It happened today. I didn’t see it coming. I wasn’t ready for it. I cried.
My kids didn’t want to hold my hand at the park. We pulled up to the magical place that makes them smile from ear to ear and peer out the window in amazement at all the shiny, hazardous playscapes. Normally. they say,
“Hand momma. Hand.” -A usually says.
“Mommy can just hold my hand until we get to the slide?” -P frequently asks.
I can’t lie. I often am frustrated. I am tired already and ready to go home. It took 40 minutes to get them dressed. Then redressed because P might be color blind, or have his father’s sense of style- both very possible. Then A spilt her juice in her car seat so her butt smells like artificial fruit cocktail. They fought over the music on the way. They fought over windows up or down. They fought over fighting. I threatened the good ole’ ‘I’ll turn this car around and go home’ more than a handful of times. I. Was. Tired.
But then, as soon as I unloaded them out of their car seats, and set them down, no little hands filled each of my own like they normally do. Instead I heard,
“Bye momma! Byeeeeee!! Byeeee!! Slide time. Slide time.” -A screeched with glee.
“I’m going to play with the boys on the swings mom! I’m fine! I’ll stay where you can see me! Will you be okay?” -P asked.
What just happened?
No, P. I will not be okay. Don’t you need me? You need me. Come back. Aren’t you scared without me?
I sadly went over to the most central bench, where I could see both out of my peripheral vision.
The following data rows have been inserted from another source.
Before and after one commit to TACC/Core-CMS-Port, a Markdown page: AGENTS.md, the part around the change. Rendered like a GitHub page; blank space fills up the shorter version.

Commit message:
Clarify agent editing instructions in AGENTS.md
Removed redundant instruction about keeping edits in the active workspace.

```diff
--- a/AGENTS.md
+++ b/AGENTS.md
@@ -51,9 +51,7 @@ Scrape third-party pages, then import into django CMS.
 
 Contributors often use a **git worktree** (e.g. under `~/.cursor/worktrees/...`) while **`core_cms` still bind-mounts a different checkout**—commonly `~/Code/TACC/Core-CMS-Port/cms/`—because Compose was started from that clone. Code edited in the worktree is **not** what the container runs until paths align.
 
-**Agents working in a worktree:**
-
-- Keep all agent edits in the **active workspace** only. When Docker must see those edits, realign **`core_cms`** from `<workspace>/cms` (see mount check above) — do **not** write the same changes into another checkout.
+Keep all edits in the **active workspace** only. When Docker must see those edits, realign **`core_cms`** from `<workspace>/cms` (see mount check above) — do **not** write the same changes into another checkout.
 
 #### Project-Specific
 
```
I sat there thinking about what P asked me.
Will you be okay?
You see, time seems so stagnant and heavy sometimes when you’re a mom. You can feel stuck. You feel suffocated some days when you are on 2 hours of sleep and a second hand cheesestick someone didn’t want to sustain you. You feel like you can’t wait for the next milestone so you can have a little bit of a break. It’s okay. We all feel that way at times. If anyone says they don’t, they’re lying.
You wanted them to be more independent. This is what you want so much in those dark trenches of hard exhausting mommy moments, Shelby.
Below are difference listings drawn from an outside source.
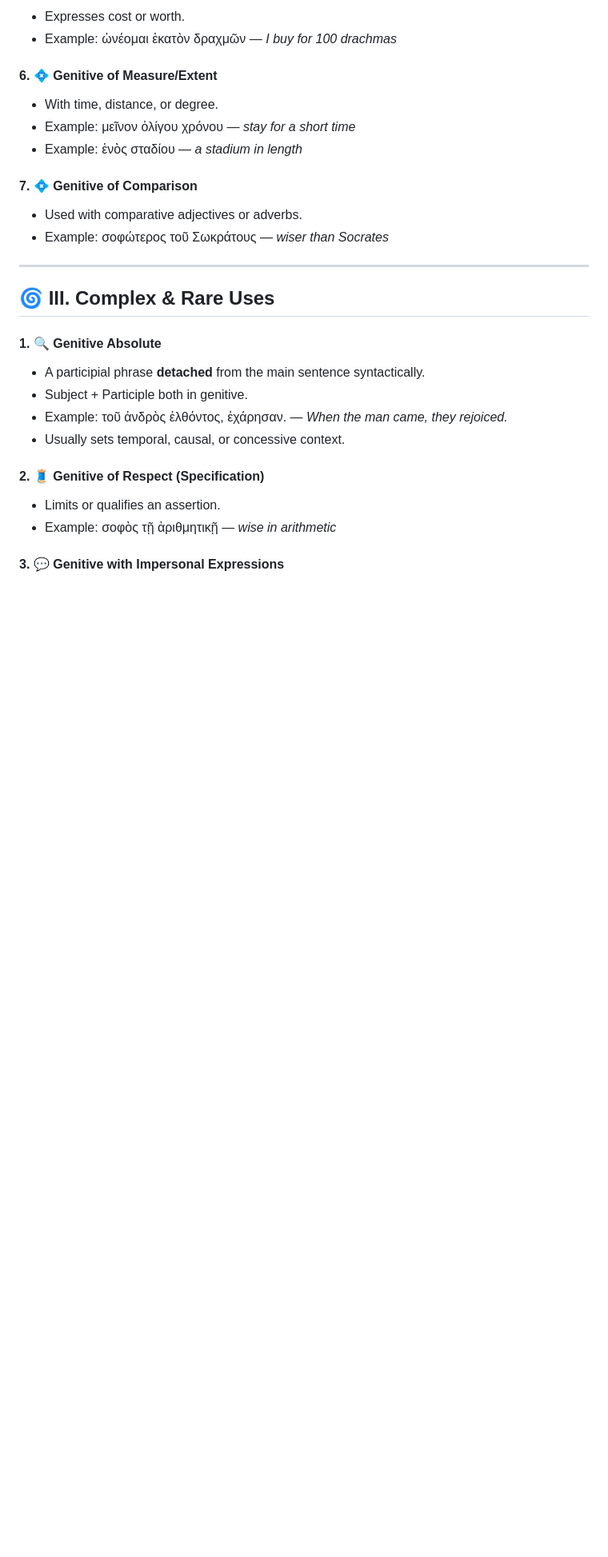
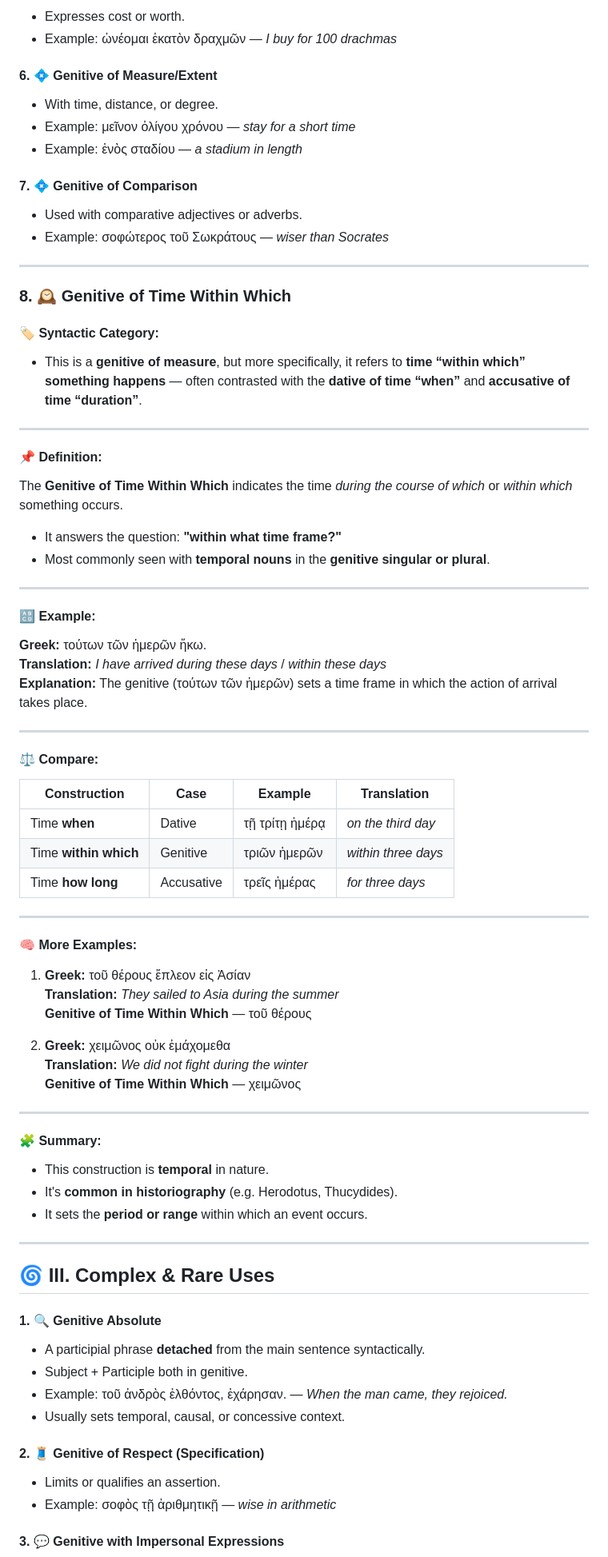
Before and after one commit to ISRAEL-DUFF/israel-duff.github.io, a Markdown page: language/greek/genitive.md, the part around the change. Shown at 80% size. GitHub-like rendering; blank space fills up the shorter version.

Commit message:
some changes to lang docs

```diff
--- a/language/greek/genitive.md
+++ b/language/greek/genitive.md
@@ -88,6 +88,56 @@ We categorize genitive usage into **syntactic (structural)** and **semantic (mea
 #### 7. 💠 **Genitive of Comparison**
 - Used with comparative adjectives or adverbs.
 - Example: σοφώτερος τοῦ Σωκράτους — *wiser than Socrates*
+
+---
+
+### 8. 🕰️ Genitive of Time Within Which
+
+#### 🏷️ Syntactic Category:
+- This is a **genitive of measure**, but more specifically, it refers to **time “within which” something happens** — often contrasted with the **dative of time “when”** and **accusative of time “duration”**.
+
+---
+
+#### 📌 Definition:
+The **Genitive of Time Within Which** indicates the time *during the course of which* or *within which* something occurs.
+
+- It answers the question: **"within what time frame?"**
+- Most commonly seen with **temporal nouns** in the **genitive singular or plural**.
+
+---
+
+#### 🔠 Example:
+**Greek:** τούτων τῶν ἡμερῶν ἥκω.
+**Translation:** *I have arrived during these days* / *within these days*
+**Explanation:** The genitive (τούτων τῶν ἡμερῶν) sets a time frame in which the action of arrival takes place.
+
+---
+
+#### ⚖️ Compare:
+| Construction | Case       | Example                         | Translation                        |
+|--------------|------------|----------------------------------|------------------------------------|
+| Time **when**      | Dative     | τῇ τρίτῃ ἡμέρᾳ                  | *on the third day*                 |
+| Time **within which** | Genitive   | τριῶν ἡμερῶν                     | *within three days*                |
+| Time **how long**      | Accusative | τρεῖς ἡμέρας                     | *for three days*                   |
+
+---
+
+#### 🧠 More Examples:
+
+1. **Greek:** τοῦ θέρους ἔπλεον εἰς Ἀσίαν
+   **Translation:** *They sailed to Asia during the summer*
+   **Genitive of Time Within Which** — τοῦ θέρους
+
+2. **Greek:** χειμῶνος οὐκ ἐμάχομεθα
+   **Translation:** *We did not fight during the winter*
+   **Genitive of Time Within Which** — χειμῶνος
+
+---
+
+#### 🧩 Summary:
+- This construction is **temporal** in nature.
+- It's **common in historiography** (e.g. Herodotus, Thucydides).
+- It sets the **period or range** within which an event occurs.
 
 ---
 
```
Also changed, not shown: language/greek/attic-circumstantial-participles.md (+1 -0 lines).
And I realized, I was wishing away the now. But when as soon as the now is gone, I miss it.
I had sat on this same park bench what felt like a million times. I was thinking of all the laundry, and the groceries, and the list of a million chores I would surely go home to. In between wiping dirt off their knees and helping them down the slide, I was going over and over in my head all my other stuff.
I wanted so badly now to go back and shake myself.
Your babies won’t need you to push them on that swing soon. Be in the moment.
She will climb up that jungle gym without your help. Enjoy her needing you right now.
I wanted to tell that overwhelmed and stressed Shelby to push all that “Stuff” out. The groceries will be bought. The bills paid. The Mount Everest of clothes that need folding consuming your table at home will be folded. (Maybe not on that one. One day we will conquer that beast. One day.)
I wanted to tell her, embrace the right now. Embrace the messy bottomed girl who just cried for the 100th time because Minnie Mouse couldn’t come to the park. Embrace the toothless, muddy boy who just jumped in that puddle AGAIN after you asking him to stop. Embrace them racing up that hill together. Embrace it all.
Because very soon, they won’t need your hand anymore. They won’t need you to chase 2 feet behind them to make sure their wobbly knees don’t let them down. They won’t think twice before running to have fun. Their chatter will turn from cartoons and cookies to colleges and careers.
I sat on that park bench wishing I would have embraced the now sooner. Took in the chaos. Those so ordinary moments that meant stress and heaviness at the time, I now longed to have back. I longed for those little hands to fill mine as I sat with tears in my eyes.[Tweet “I now longed to have back. I longed for those little hands to fill mine as I sat with tears in my eyes.”]
Because turns out, those now moments? Weren’t ordinary at all. They were anything but.
They were extraordinary.
As I wiped my tears, I sat, watching my babies that weren’t such babies anymore. I lived in that moment. I smiled and tucked away a memory of our ‘ordinary’ day at the park.
And on the way to the car, I took the long way, and I asked them to hold my hands- just a little longer.
Originally posted 2016-04-09 14:24:00.